**** GIVEN RECORDS
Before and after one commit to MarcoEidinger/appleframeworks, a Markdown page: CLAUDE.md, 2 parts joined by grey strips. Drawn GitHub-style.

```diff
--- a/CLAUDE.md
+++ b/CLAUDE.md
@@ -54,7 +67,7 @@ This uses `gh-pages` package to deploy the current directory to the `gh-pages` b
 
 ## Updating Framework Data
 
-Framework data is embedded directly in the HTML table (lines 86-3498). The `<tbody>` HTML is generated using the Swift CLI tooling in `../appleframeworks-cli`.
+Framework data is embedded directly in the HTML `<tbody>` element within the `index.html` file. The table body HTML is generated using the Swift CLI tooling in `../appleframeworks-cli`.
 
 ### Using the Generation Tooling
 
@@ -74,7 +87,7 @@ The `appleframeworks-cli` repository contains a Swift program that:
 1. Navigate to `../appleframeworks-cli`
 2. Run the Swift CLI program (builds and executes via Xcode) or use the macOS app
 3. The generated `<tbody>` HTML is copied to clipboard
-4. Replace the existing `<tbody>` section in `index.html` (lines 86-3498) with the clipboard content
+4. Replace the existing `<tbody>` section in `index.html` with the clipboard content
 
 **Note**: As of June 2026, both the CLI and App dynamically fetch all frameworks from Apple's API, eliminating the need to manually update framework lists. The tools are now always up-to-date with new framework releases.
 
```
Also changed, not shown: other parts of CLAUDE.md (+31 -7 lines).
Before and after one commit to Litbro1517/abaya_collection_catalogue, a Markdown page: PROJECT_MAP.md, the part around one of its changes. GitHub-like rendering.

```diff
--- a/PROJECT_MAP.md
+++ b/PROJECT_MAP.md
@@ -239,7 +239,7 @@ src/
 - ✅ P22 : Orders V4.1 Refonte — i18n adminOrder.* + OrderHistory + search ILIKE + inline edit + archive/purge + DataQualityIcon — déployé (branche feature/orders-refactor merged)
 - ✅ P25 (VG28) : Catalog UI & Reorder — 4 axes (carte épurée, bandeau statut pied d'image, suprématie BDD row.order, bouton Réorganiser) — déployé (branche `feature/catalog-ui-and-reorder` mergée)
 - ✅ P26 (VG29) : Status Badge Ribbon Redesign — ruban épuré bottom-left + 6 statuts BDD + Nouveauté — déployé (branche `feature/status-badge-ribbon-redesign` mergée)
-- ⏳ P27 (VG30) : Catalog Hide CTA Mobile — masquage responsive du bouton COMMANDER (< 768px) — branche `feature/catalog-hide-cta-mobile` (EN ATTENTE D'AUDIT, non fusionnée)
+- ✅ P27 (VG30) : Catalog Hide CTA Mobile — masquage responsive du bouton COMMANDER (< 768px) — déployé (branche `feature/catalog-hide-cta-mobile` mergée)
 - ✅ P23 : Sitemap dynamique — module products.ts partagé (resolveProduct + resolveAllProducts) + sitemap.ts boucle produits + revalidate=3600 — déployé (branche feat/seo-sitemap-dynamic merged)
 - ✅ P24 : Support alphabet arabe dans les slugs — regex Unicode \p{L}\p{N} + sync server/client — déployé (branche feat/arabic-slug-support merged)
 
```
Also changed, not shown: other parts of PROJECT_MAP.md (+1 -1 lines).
********
* [PROBLEM]
Please copy all lines of the listing in which the string "parts" occurs.

* [YOUR RESPONSE]
Before and after one commit to MarcoEidinger/appleframeworks, a Markdown page: CLAUDE.md, 2 parts joined by grey strips. Drawn GitHub-style.
Also changed, not shown: other parts of CLAUDE.md (+31 -7 lines).
Also changed, not shown: other parts of PROJECT_MAP.md (+1 -1 lines).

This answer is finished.